* **EXERCISE**
From the entries below, copy every line holding the word "rounded".

* **SUPPLIED INFORMATION**

:::

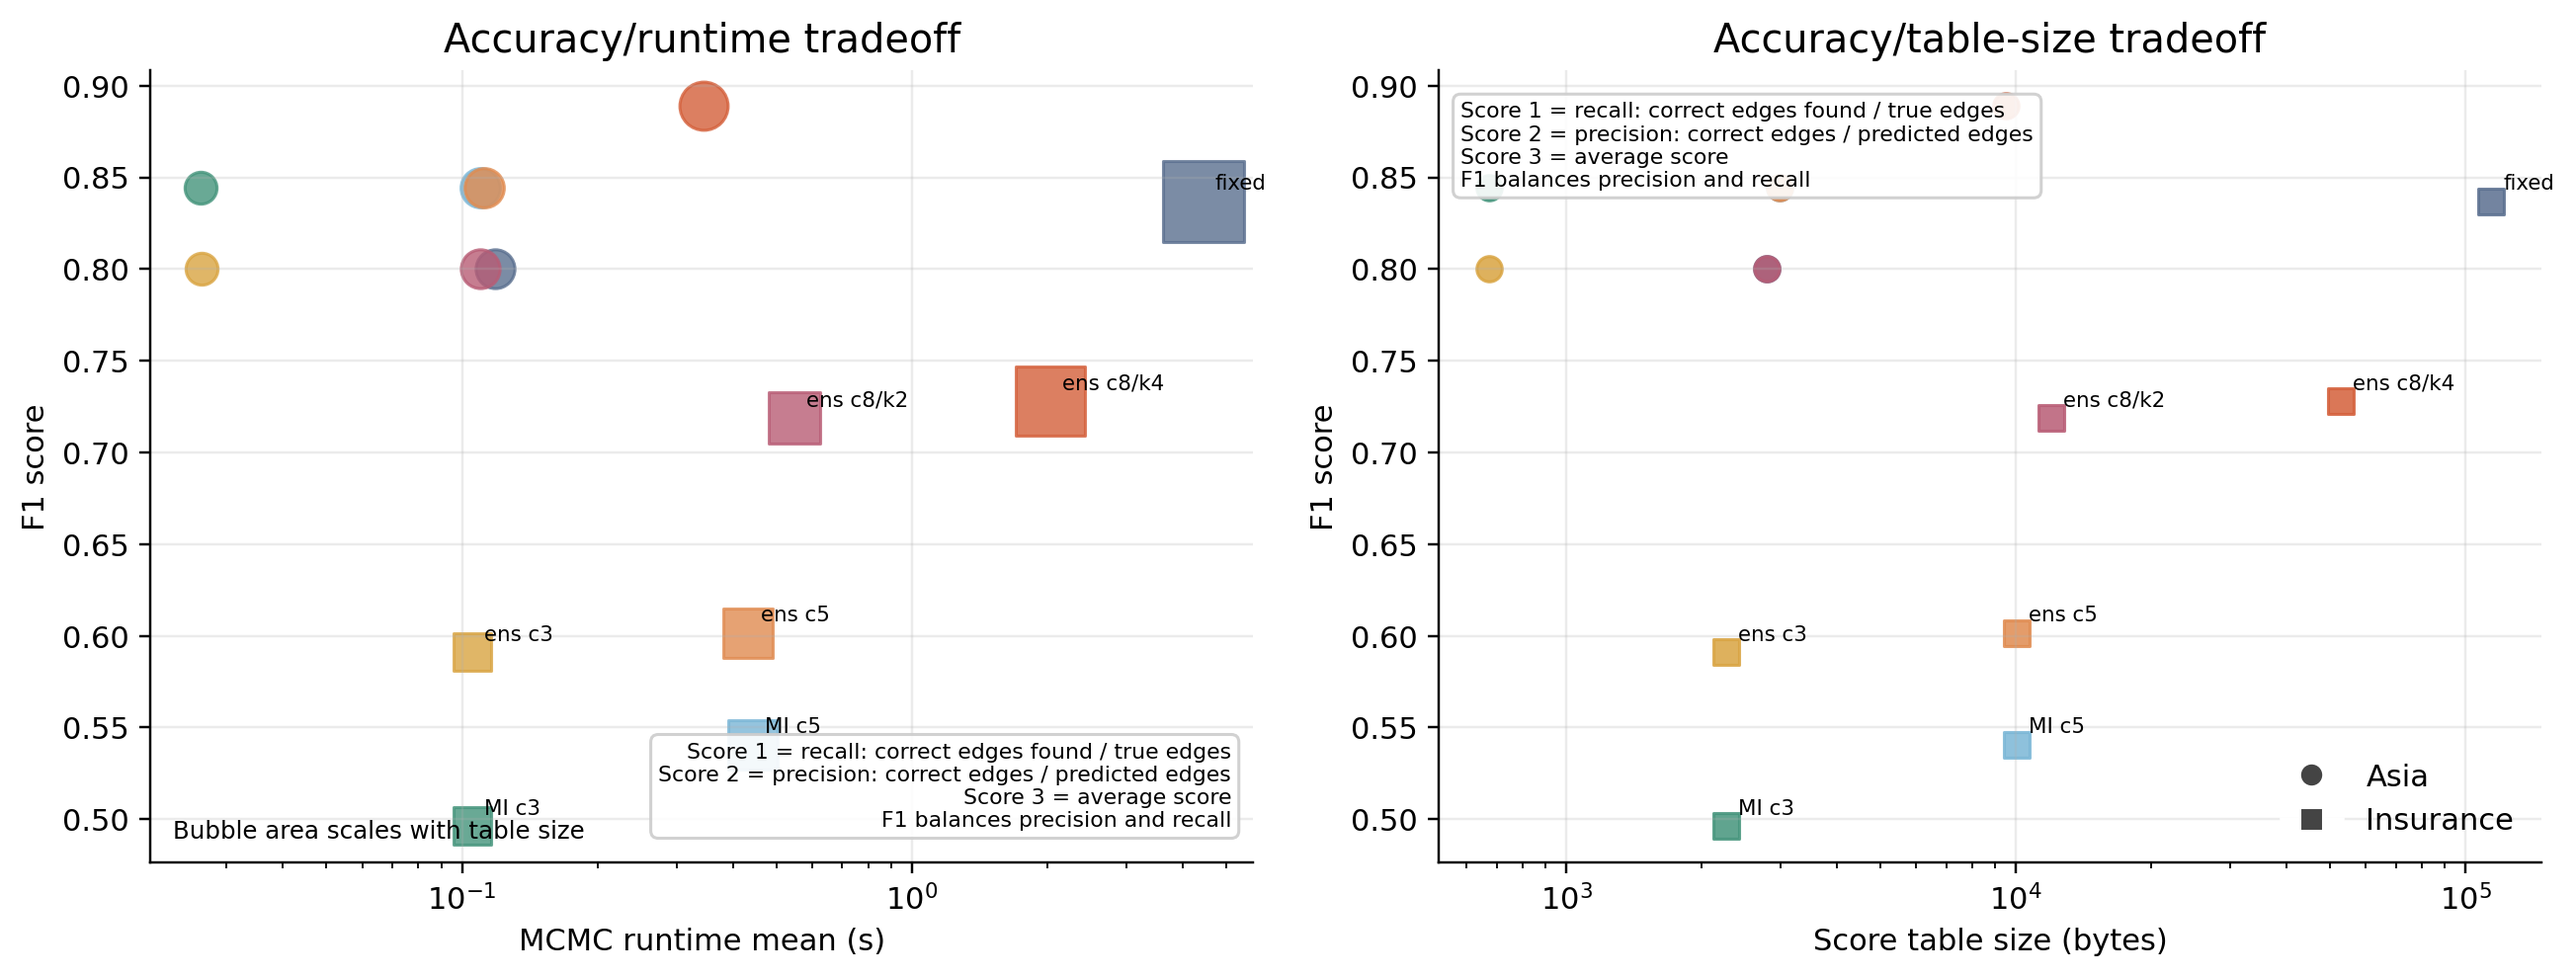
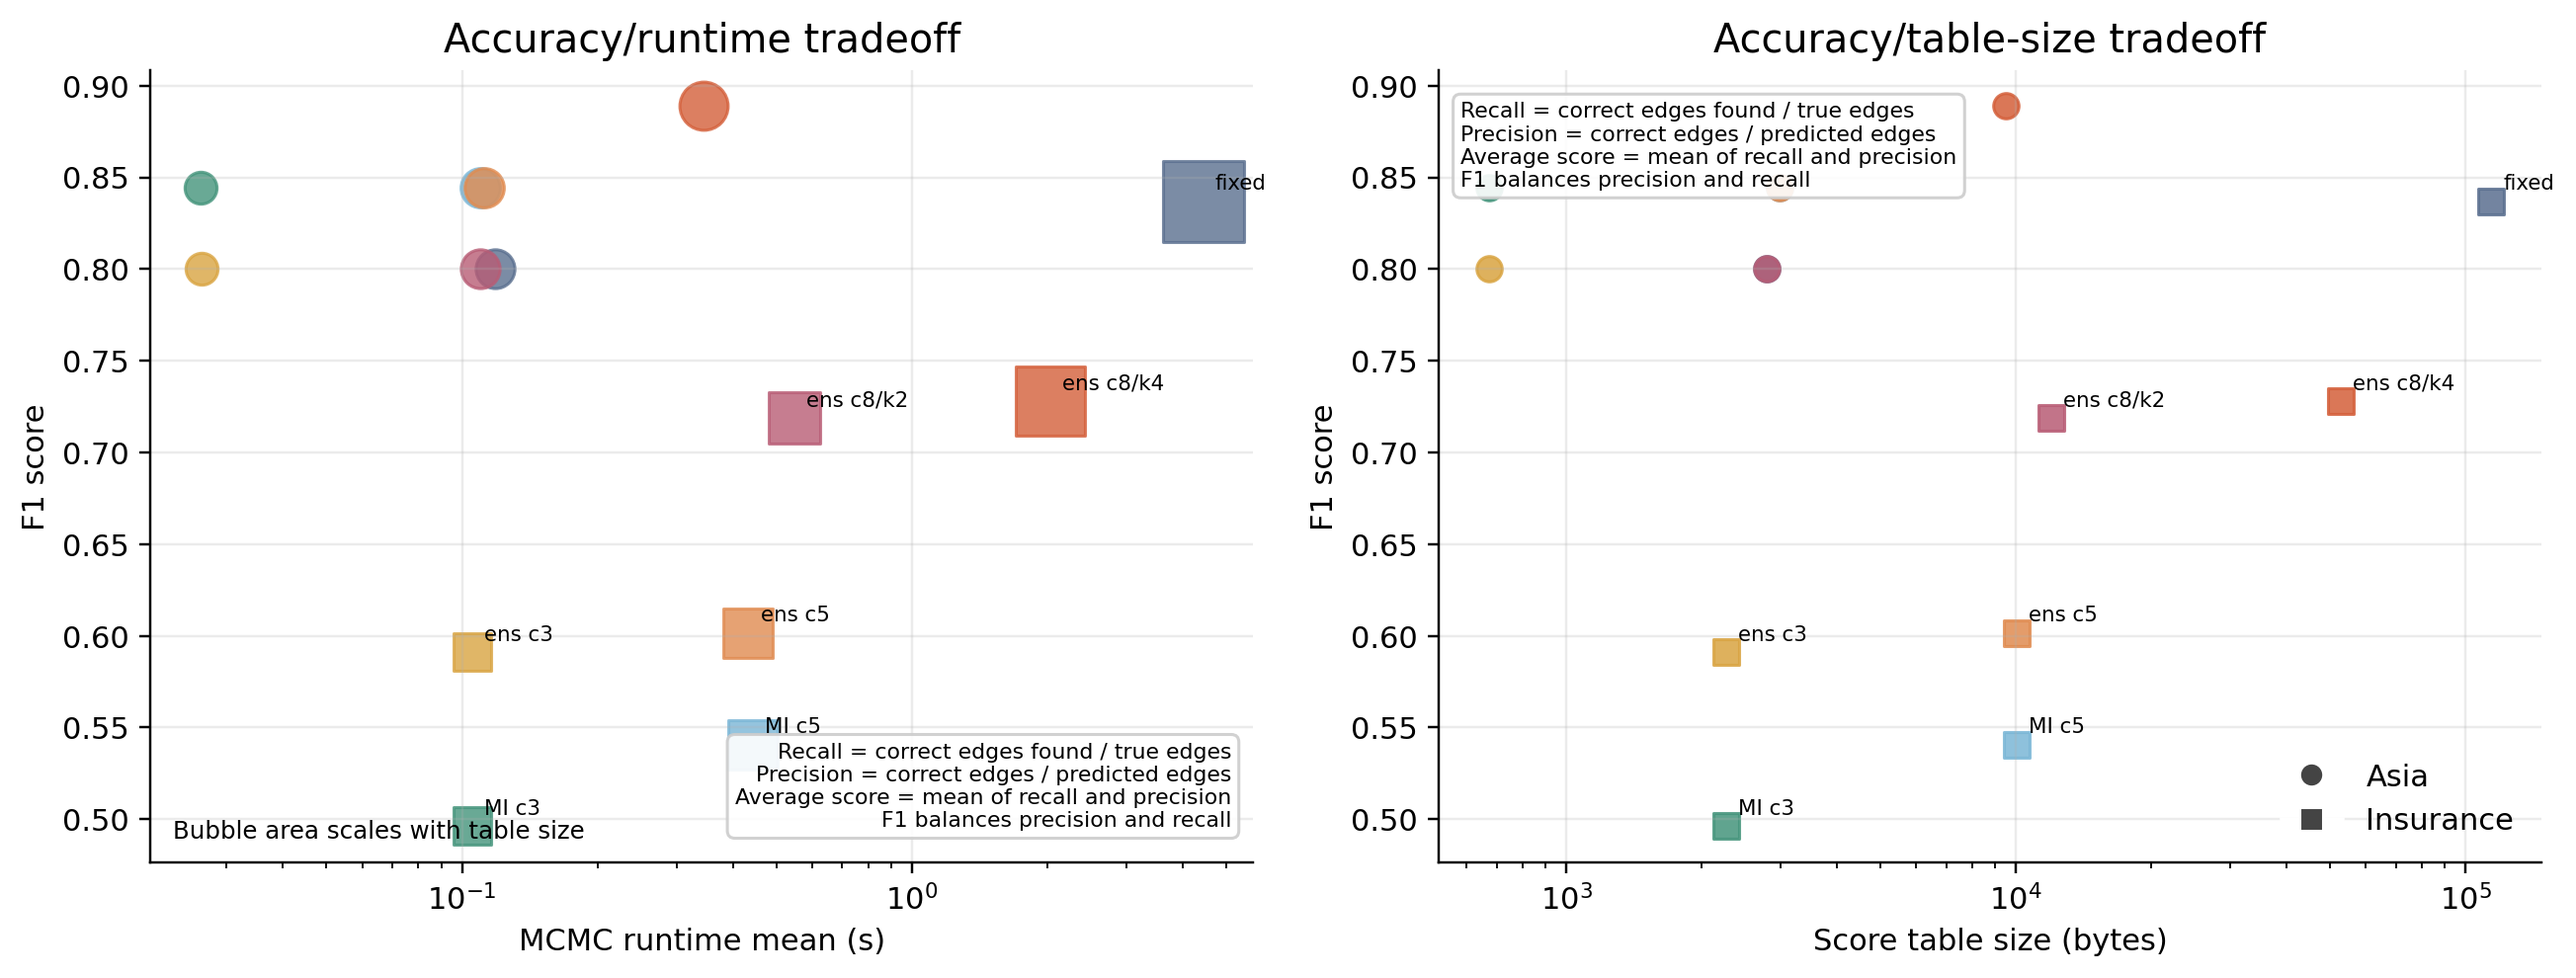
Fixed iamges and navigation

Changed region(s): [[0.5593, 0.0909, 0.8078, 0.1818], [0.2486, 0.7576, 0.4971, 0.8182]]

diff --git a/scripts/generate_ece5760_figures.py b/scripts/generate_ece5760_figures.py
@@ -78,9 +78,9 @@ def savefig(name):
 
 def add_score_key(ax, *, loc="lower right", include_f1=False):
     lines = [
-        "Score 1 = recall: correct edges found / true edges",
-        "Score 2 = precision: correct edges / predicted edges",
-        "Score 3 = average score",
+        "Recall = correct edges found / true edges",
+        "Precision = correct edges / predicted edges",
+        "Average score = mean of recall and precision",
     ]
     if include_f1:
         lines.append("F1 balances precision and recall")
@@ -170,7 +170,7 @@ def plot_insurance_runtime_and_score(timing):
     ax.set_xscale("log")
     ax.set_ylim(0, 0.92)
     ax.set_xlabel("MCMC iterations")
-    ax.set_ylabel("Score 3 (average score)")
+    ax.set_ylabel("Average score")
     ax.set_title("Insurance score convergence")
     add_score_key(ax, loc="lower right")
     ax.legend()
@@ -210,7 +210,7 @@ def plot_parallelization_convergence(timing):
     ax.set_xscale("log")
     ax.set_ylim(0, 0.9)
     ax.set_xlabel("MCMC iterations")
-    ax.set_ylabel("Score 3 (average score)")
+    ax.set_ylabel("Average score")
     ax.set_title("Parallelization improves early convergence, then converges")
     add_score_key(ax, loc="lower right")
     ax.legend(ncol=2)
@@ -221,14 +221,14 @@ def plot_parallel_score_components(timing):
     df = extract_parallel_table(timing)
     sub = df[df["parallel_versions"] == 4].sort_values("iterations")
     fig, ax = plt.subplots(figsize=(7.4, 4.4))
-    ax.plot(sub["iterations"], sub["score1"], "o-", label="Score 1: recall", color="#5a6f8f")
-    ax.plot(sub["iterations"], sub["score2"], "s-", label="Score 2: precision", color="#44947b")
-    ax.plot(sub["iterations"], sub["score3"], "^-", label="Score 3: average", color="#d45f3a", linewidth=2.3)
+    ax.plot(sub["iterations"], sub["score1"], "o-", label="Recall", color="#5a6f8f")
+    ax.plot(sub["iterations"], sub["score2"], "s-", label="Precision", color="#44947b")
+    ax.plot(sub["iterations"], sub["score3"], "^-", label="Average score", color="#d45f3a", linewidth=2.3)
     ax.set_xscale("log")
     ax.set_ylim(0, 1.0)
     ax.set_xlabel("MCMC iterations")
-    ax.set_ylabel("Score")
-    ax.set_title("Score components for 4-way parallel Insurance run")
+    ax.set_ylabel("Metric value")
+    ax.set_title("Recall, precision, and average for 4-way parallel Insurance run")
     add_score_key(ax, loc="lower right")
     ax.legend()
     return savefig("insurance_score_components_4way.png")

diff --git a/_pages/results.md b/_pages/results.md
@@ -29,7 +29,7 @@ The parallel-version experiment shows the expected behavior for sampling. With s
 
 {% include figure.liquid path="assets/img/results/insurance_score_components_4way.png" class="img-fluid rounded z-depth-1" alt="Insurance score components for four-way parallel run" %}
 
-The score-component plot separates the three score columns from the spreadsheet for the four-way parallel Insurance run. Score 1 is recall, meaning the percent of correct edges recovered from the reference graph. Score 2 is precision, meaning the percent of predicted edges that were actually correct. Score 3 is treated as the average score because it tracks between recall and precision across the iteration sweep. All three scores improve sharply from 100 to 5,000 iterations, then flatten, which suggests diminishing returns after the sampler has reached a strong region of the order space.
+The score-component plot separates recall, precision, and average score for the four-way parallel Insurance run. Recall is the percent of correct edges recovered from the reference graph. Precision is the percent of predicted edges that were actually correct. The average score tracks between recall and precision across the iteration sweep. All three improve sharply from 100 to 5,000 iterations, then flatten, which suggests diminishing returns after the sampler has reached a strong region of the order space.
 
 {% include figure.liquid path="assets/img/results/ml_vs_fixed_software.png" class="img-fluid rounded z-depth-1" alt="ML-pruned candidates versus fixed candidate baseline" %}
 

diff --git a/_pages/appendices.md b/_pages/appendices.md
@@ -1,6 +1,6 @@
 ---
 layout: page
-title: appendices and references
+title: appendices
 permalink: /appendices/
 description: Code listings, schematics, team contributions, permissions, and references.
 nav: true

:::

* **RESULT OF THIS TASK**
 {% include figure.liquid path="assets/img/results/insurance_score_components_4way.png" class="img-fluid rounded z-depth-1" alt="Insurance score components for four-way parallel run" %}
 {% include figure.liquid path="assets/img/results/ml_vs_fixed_software.png" class="img-fluid rounded z-depth-1" alt="ML-pruned candidates versus fixed candidate baseline" %}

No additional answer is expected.